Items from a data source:
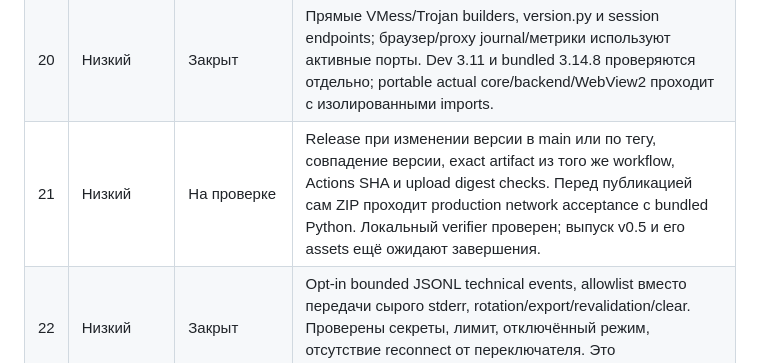
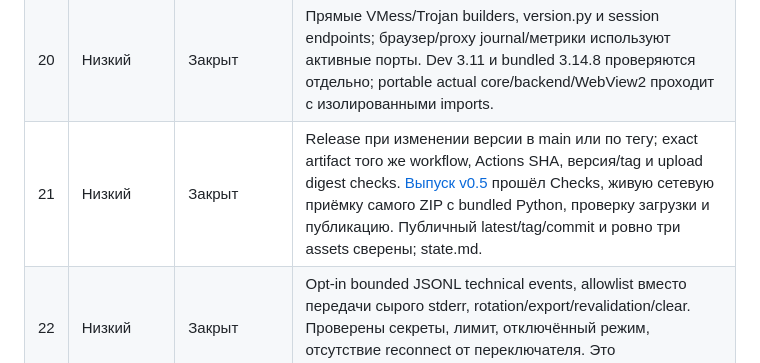
Before and after one commit to MaimeD666/Yukiwire-client, a Markdown page: docs/context/audit.md, the part around the change. Drawn GitHub-style.

```diff
--- a/docs/context/audit.md
+++ b/docs/context/audit.md
@@ -26,7 +26,7 @@
 | 18 | Низкий | На проверке | Windows 10/11 x64, .NET 4.8 и shared WebView2 документированы. Setup включает полный подписанный offline WebView2 x64 с SHA256. Нужен тест чистой машины без интернета/Runtime; локальный installer test использует существующий Runtime. Другие ОС не заявлены. |
 | 19 | Низкий | Закрыт | Dispatcher по именованным handlers; Session/validator вынесены в session.py, отдельные subscriptions/DNS/endpoints/diagnostics/killswitch, хранение в storage. Границы прав и состояние явные, регрессии сервиса проверены. Дальнейшее уменьшение backend возможно, полной переписи стека не требовалось. |
 | 20 | Низкий | Закрыт | Прямые VMess/Trojan builders, version.py и session endpoints; браузер/proxy journal/метрики используют активные порты. Dev 3.11 и bundled 3.14.8 проверяются отдельно; portable actual core/backend/WebView2 проходит с изолированными imports. |
-| 21 | Низкий | На проверке | Release при изменении версии в main или по тегу, совпадение версии, exact artifact из того же workflow, Actions SHA и upload digest checks. Перед публикацией сам ZIP проходит production network acceptance с bundled Python. Локальный verifier проверен; выпуск v0.5 и его assets ещё ожидают завершения. |
+| 21 | Низкий | Закрыт | Release при изменении версии в main или по тегу; exact artifact того же workflow, Actions SHA, версия/tag и upload digest checks. [Выпуск v0.5](https://github.com/MaimeD666/Yukiwire-client/actions/runs/38889909332) прошёл Checks, живую сетевую приёмку самого ZIP с bundled Python, проверку загрузки и публикацию. Публичный latest/tag/commit и ровно три assets сверены; state.md. |
 | 22 | Низкий | Закрыт | Opt-in bounded JSONL technical events, allowlist вместо передачи сырого stderr, rotation/export/revalidation/clear. Проверены секреты, лимит, отключённый режим, отсутствие reconnect от переключателя. Это структурированная диагностика, не полный сетевой trace. |
 
 ## Остаток для повторного аудита
```
Also changed, not shown: docs/context/state.md (+5 -5 lines).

**Task instructions**
Your answer must be an exact copy of the data above, minus its pictures.

**Response area**
Before and after one commit to MaimeD666/Yukiwire-client, a Markdown page: docs/context/audit.md, the part around the change. Drawn GitHub-style.

```diff
--- a/docs/context/audit.md
+++ b/docs/context/audit.md
@@ -26,7 +26,7 @@
 | 18 | Низкий | На проверке | Windows 10/11 x64, .NET 4.8 и shared WebView2 документированы. Setup включает полный подписанный offline WebView2 x64 с SHA256. Нужен тест чистой машины без интернета/Runtime; локальный installer test использует существующий Runtime. Другие ОС не заявлены. |
 | 19 | Низкий | Закрыт | Dispatcher по именованным handlers; Session/validator вынесены в session.py, отдельные subscriptions/DNS/endpoints/diagnostics/killswitch, хранение в storage. Границы прав и состояние явные, регрессии сервиса проверены. Дальнейшее уменьшение backend возможно, полной переписи стека не требовалось. |
 | 20 | Низкий | Закрыт | Прямые VMess/Trojan builders, version.py и session endpoints; браузер/proxy journal/метрики используют активные порты. Dev 3.11 и bundled 3.14.8 проверяются отдельно; portable actual core/backend/WebView2 проходит с изолированными imports. |
-| 21 | Низкий | На проверке | Release при изменении версии в main или по тегу, совпадение версии, exact artifact из того же workflow, Actions SHA и upload digest checks. Перед публикацией сам ZIP проходит production network acceptance с bundled Python. Локальный verifier проверен; выпуск v0.5 и его assets ещё ожидают завершения. |
+| 21 | Низкий | Закрыт | Release при изменении версии в main или по тегу; exact artifact того же workflow, Actions SHA, версия/tag и upload digest checks. [Выпуск v0.5](https://github.com/MaimeD666/Yukiwire-client/actions/runs/38889909332) прошёл Checks, живую сетевую приёмку самого ZIP с bundled Python, проверку загрузки и публикацию. Публичный latest/tag/commit и ровно три assets сверены; state.md. |
 | 22 | Низкий | Закрыт | Opt-in bounded JSONL technical events, allowlist вместо передачи сырого stderr, rotation/export/revalidation/clear. Проверены секреты, лимит, отключённый режим, отсутствие reconnect от переключателя. Это структурированная диагностика, не полный сетевой trace. |
 
 ## Остаток для повторного аудита
```
Also changed, not shown: docs/context/state.md (+5 -5 lines).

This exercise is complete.